**Exercise aim:** In the copy, every record below must appear exactly as given, and no picture may appear.

**Itemized modification records:**
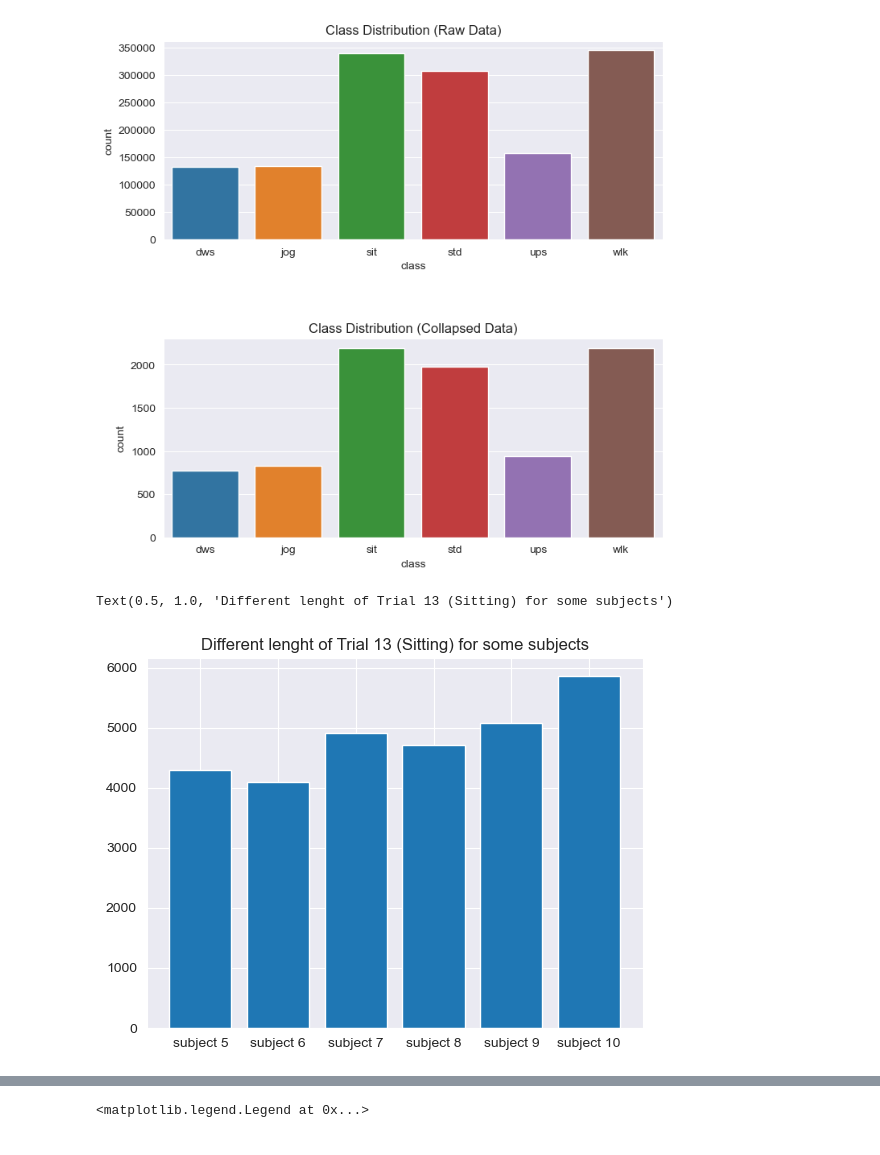
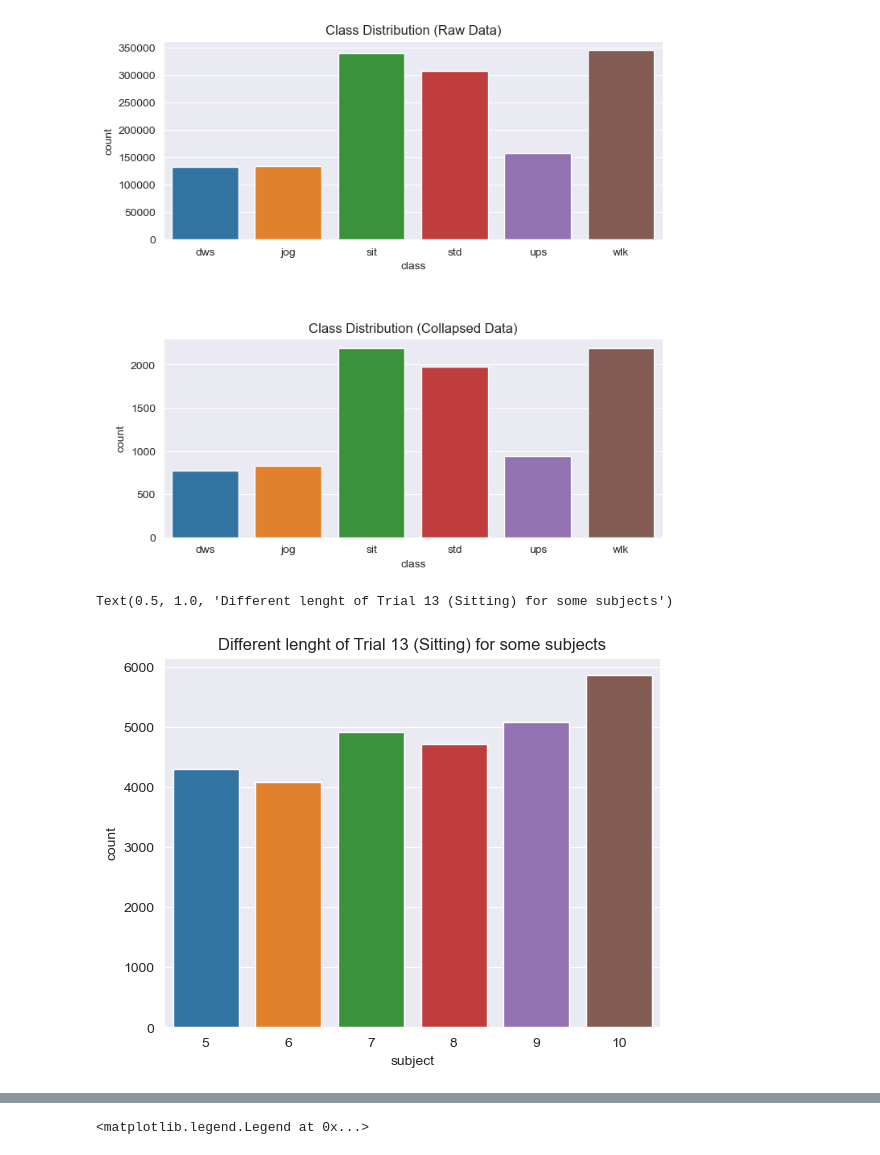
Before and after one commit to Sgazzirro/DataMiningProject, a Jupyter notebook: LavorettiProvaDiAngelo/exploratory_data_analysis.ipynb, the cells around one changed output, grey strips where cells are left out. Saved outputs shown, nothing was run; the diff lists cells and outputs as text; code cells hidden in the pictures.

```diff
--- a/LavorettiProvaDiAngelo/exploratory_data_analysis.ipynb
+++ b/LavorettiProvaDiAngelo/exploratory_data_analysis.ipynb
@@ -75,3 +99,6 @@ raw_dataset
+# %%
+raw_dataset = pd.read_csv("raw_dataset.csv", index_col=0)
+collapsed_dataset = pd.read_csv("collapsed_dataset.csv", index_col=0)
 # %%
 fig, axes = plt.subplots(2, 1, figsize=(8,8))
 plt.subplots_adjust(hspace = 0.5)
@@ -84,15 +111,12 @@ sns.countplot(x="class", data=collapsed_dataset, ax=axes[1]).set(title="Class Di
 # Have a look a some signals for sitting
 ACTIVITY_CODES_s = ["sit"]
 TRIAL_CODES_s = { ACTIVITY_CODES_s[0]:[13]}
-sitting_subjects = []
-for i in range(5, 11):
-    sitting_subjects.append(create_time_series_speed_up(ACTIVITY_CODES_s, TRIAL_CODES_s, [i], mode="raw"))
+sitting_subjects = get_some_filter(raw_dataset,[5, 6, 7, 8, 9, 10], ["sit"])
+sitting_subjects = sitting_subjects.loc[sitting_subjects["trial"] == 13]
 # %%
 # Trials seem to have different duration
-labels = ["subject 5", "subject 6", "subject 7", "subject 8", "subject 9", "subject 10"]
-lengths = [x.shape[0] for x in sitting_subjects]
-plt.bar(labels, lengths)
+sns.countplot(x="subject", data=sitting_subjects)
 plt.title("Different lenght of Trial 13 (Sitting) for some subjects")
 # %% [output]
 Text(0.5, 1.0, 'Different lenght of Trial 13 (Sitting) for some subjects')
-[figure, old version]
+[figure, new version]
```
Also changed, not shown: parts of 33 cells of this notebook, 2 other files.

**Exercise result:**
Before and after one commit to Sgazzirro/DataMiningProject, a Jupyter notebook: LavorettiProvaDiAngelo/exploratory_data_analysis.ipynb, the cells around one changed output, grey strips where cells are left out. Saved outputs shown, nothing was run; the diff lists cells and outputs as text; code cells hidden in the pictures.

```diff
--- a/LavorettiProvaDiAngelo/exploratory_data_analysis.ipynb
+++ b/LavorettiProvaDiAngelo/exploratory_data_analysis.ipynb
@@ -75,3 +99,6 @@ raw_dataset
+# %%
+raw_dataset = pd.read_csv("raw_dataset.csv", index_col=0)
+collapsed_dataset = pd.read_csv("collapsed_dataset.csv", index_col=0)
 # %%
 fig, axes = plt.subplots(2, 1, figsize=(8,8))
 plt.subplots_adjust(hspace = 0.5)
@@ -84,15 +111,12 @@ sns.countplot(x="class", data=collapsed_dataset, ax=axes[1]).set(title="Class Di
 # Have a look a some signals for sitting
 ACTIVITY_CODES_s = ["sit"]
 TRIAL_CODES_s = { ACTIVITY_CODES_s[0]:[13]}
-sitting_subjects = []
-for i in range(5, 11):
-    sitting_subjects.append(create_time_series_speed_up(ACTIVITY_CODES_s, TRIAL_CODES_s, [i], mode="raw"))
+sitting_subjects = get_some_filter(raw_dataset,[5, 6, 7, 8, 9, 10], ["sit"])
+sitting_subjects = sitting_subjects.loc[sitting_subjects["trial"] == 13]
 # %%
 # Trials seem to have different duration
-labels = ["subject 5", "subject 6", "subject 7", "subject 8", "subject 9", "subject 10"]
-lengths = [x.shape[0] for x in sitting_subjects]
-plt.bar(labels, lengths)
+sns.countplot(x="subject", data=sitting_subjects)
 plt.title("Different lenght of Trial 13 (Sitting) for some subjects")
 # %% [output]
 Text(0.5, 1.0, 'Different lenght of Trial 13 (Sitting) for some subjects')
-[figure, old version]
+[figure, new version]
```
Also changed, not shown: parts of 33 cells of this notebook, 2 other files.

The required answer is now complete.